Look, it’s not like the Cardinals got Kris Bryant, Anthony Rizzo or one of the Cubs’ other young superstars. But they are feeling pretty good about themselves.

“I feel like this team has a chance to win a World Series,” Fowler said. “That was a big part in coming here, because winning is addictive.”

The Cardinals needed a leadoff hitter. They hoped to get more athletic on the field and better on the basepaths.

“But Mr. Fowler is more than that,” general manager John Mozeliak said. “We also think about him as a leader. More importantly, he wants to lead. He wants to have a voice in that clubhouse.”

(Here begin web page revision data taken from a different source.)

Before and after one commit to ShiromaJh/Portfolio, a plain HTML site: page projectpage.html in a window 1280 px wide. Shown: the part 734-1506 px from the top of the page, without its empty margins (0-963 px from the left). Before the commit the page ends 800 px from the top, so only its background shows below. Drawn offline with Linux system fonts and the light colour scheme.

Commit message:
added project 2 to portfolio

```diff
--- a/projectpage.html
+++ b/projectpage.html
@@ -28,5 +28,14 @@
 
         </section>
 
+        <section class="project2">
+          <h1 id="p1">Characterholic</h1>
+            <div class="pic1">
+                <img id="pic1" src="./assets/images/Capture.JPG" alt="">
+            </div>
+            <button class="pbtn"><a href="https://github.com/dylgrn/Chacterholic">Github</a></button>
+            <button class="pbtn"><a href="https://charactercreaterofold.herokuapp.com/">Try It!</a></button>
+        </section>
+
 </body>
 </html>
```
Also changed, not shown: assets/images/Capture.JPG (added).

Fowler will miss his former clubhouse, but he’ll get over it. That’s why he’s making the bigger-than-ever bucks.

“It’s bittersweet,” he said. “Now (the Cubs) are the rival, but I’ve still got some boys over there. We’ll always be boys. We won a championship together. But when you get on the field, it’s go time. Now we’re playing against each other.”

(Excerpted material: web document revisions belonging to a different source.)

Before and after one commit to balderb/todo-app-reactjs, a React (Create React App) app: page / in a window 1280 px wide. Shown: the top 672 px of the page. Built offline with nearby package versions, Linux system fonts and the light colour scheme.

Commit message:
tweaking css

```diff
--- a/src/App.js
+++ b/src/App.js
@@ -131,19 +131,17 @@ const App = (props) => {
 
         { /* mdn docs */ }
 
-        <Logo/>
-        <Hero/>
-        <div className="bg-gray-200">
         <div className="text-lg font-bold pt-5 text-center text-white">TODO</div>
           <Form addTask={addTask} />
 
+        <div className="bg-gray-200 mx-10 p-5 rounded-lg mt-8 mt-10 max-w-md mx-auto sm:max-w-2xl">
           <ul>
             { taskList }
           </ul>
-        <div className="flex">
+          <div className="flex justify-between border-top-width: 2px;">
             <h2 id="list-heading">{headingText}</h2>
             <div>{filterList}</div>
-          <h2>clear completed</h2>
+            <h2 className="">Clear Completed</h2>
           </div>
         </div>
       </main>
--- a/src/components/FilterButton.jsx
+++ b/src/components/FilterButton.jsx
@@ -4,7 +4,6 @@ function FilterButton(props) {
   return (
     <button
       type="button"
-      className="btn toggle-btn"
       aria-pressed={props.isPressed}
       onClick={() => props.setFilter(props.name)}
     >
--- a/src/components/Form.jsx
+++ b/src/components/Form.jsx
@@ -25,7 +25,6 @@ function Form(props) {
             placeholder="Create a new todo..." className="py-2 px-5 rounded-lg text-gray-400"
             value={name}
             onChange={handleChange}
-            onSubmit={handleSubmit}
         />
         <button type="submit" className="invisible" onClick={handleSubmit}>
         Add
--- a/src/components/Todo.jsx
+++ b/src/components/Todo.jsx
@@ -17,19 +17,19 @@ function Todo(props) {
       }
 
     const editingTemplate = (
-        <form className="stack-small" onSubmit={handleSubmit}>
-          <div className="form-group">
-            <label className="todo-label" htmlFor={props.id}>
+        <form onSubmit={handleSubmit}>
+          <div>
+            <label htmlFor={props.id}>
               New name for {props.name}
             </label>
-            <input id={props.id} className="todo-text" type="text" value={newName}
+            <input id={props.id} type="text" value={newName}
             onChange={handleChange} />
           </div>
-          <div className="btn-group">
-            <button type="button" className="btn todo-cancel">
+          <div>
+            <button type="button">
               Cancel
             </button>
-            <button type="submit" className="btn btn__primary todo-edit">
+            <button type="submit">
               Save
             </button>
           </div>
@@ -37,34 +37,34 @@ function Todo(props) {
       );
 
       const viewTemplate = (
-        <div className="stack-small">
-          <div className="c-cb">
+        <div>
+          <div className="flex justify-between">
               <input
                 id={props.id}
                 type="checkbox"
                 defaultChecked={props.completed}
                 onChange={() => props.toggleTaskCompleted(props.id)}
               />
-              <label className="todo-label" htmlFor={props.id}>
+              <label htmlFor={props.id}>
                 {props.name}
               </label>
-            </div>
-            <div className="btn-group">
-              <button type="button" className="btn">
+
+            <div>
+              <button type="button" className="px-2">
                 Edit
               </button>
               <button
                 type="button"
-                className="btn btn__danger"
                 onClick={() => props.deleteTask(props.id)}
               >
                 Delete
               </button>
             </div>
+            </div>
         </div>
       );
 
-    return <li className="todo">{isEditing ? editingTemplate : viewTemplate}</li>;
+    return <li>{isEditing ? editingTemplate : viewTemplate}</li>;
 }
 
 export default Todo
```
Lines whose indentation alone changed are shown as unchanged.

Yet the memories sure are good. Fowler won’t ever forget the way Cubs teammates greeted him at 2016 spring training, after the team surprisingly brought him back on a one-year contract. He won’t forget the “you go, we go” faith Joe Maddon had in his leadoff guy.

He even appreciated the respectful manner in which things ended, with Cubs president Theo Epstein giving Fowler a heads-up before the team’s announcement that it had signed Jay.

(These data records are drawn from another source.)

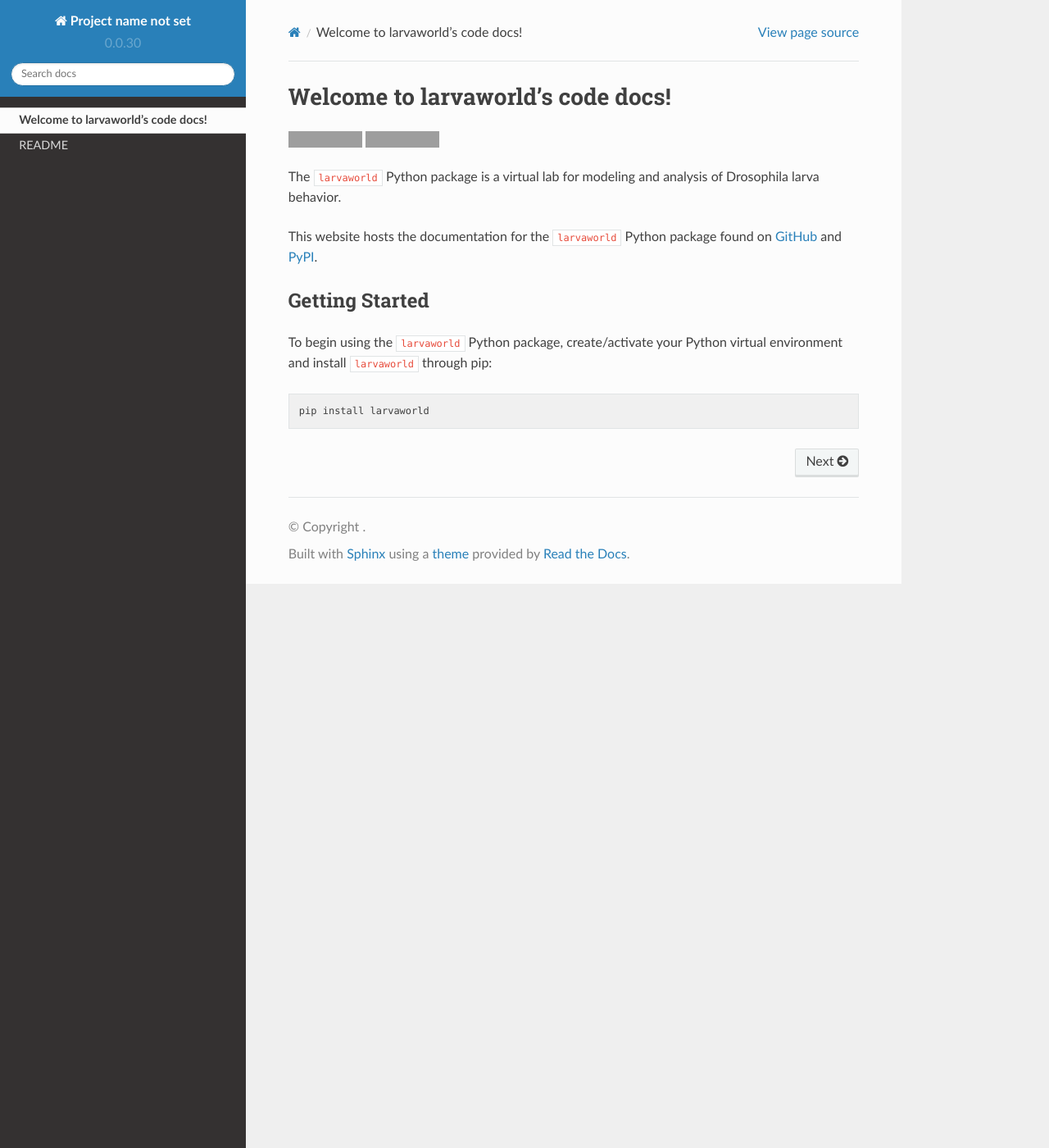
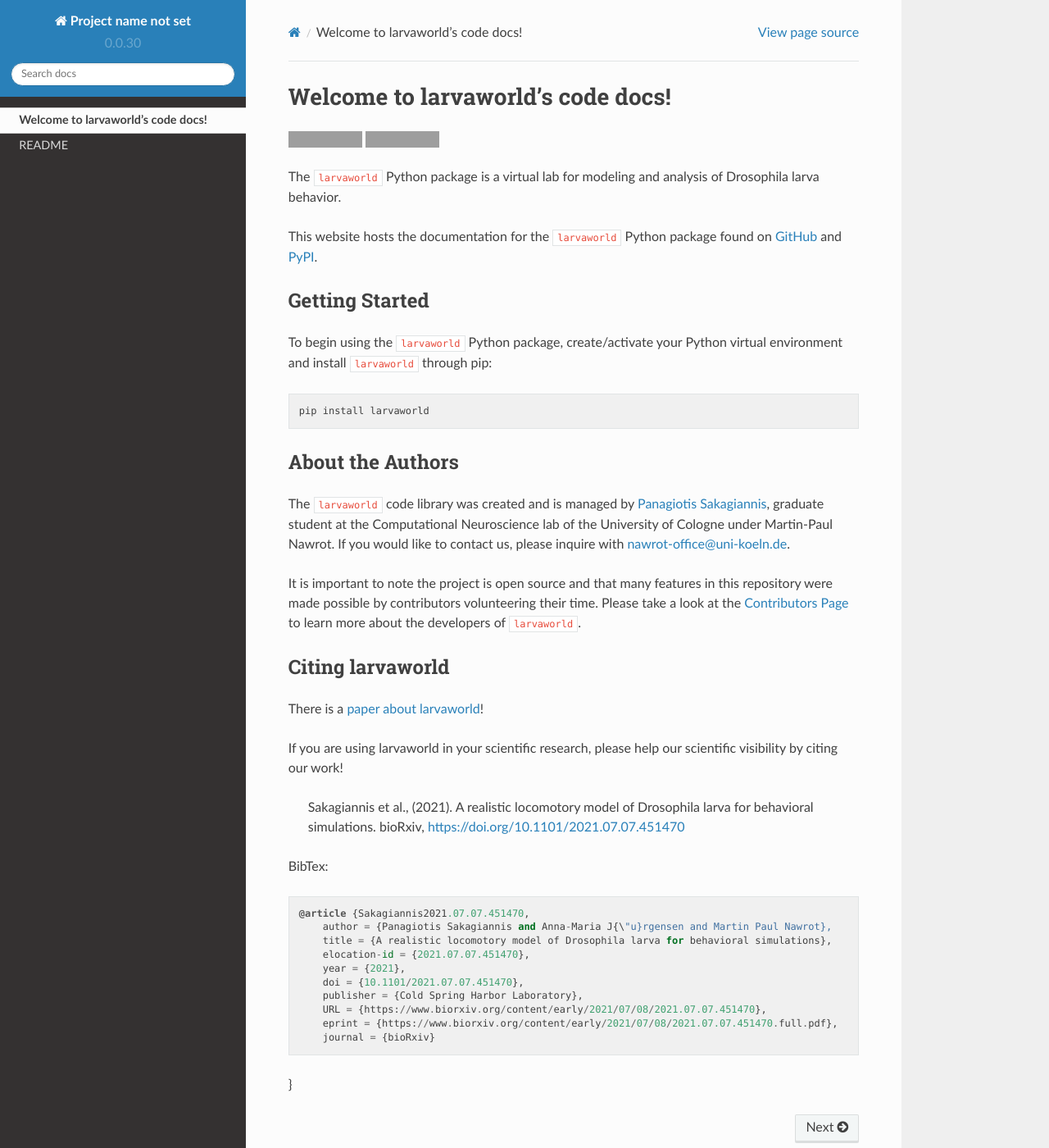
Before and after one commit to nawrotlab/larvaworld, a Sphinx documentation site: the page built from docs/source/index.rst, in a window 1280 px wide and 1400 px high. Shown: the whole window at 82% size. Built offline with Sphinx 7.4.7 and the Read the Docs theme 2.0.0, drawn with Linux system fonts in a browser that asks for light colours; pages that are not in the unit, such as notebooks, are missing from menus; the version number is read from the project's files by our own code; grey boxes are pictures that could not be loaded.

Commit message:
added docs folder

```diff
--- a/docs/CITATION.rst
+++ b/docs/CITATION.rst
@@ -2,9 +2,6 @@
 
 Citing larvaworld
 ------------
-
-.. image:: https://static-00.iconduck.com/assets.00/biorxiv-square-icon-511x512-ppzxq08z.png
-   :target: https://doi.org/10.1101/2021.07.07.451470
 
 There is a `paper about larvaworld <https://doi.org/10.1101/2021.07.07.451470>`_!
 
--- a/docs/index_base.rst
+++ b/docs/index_base.rst
@@ -43,6 +43,6 @@ this repository were made possible by contributors volunteering their time.
 Please take a look at the `Contributors Page`_ to learn more about the
 developers of ``larvaworld``.
 
-.. _Contributors Page:https://github.com/nawrotlab/larvaworld/graphs/contributors
+.. _Contributors Page: https://github.com/nawrotlab/larvaworld/graphs/contributors
 
-.. include:: ../../CITATION.rst
+.. include:: ../CITATION.rst
--- a/docs/source/index.rst
+++ b/docs/source/index.rst
@@ -27,6 +27,25 @@ environment and install ``larvaworld`` through pip:
 
     pip install larvaworld
 
+About the Authors
+-----------------
+
+The ``larvaworld`` code library was created and is managed by `Panagiotis Sakagiannis`_,
+graduate student at the Computational Neuroscience lab
+of the University of Cologne under Martin-Paul Nawrot.
+If you would like to contact us, please inquire with `nawrot-office@uni-koeln.de`_.
+
+.. _Panagiotis Sakagiannis: https://computational-systems-neuroscience.de/team/
+.. _nawrot-office@uni-koeln.de: mailto:nawrot-office@uni-koeln.de
+
+It is important to note the project is open source and that many features in
+this repository were made possible by contributors volunteering their time.
+Please take a look at the `Contributors Page`_ to learn more about the
+developers of ``larvaworld``.
+
+.. _Contributors Page: https://github.com/nawrotlab/larvaworld/graphs/contributors
+
+.. include:: ../CITATION.rst
 
 
 
```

“I’ll be forever grateful that I was a Cub,” Fowler said. “We made history. We won a World Series. But that door is closed. I’m a Cardinal now, and we’re trying to make history over here as well.”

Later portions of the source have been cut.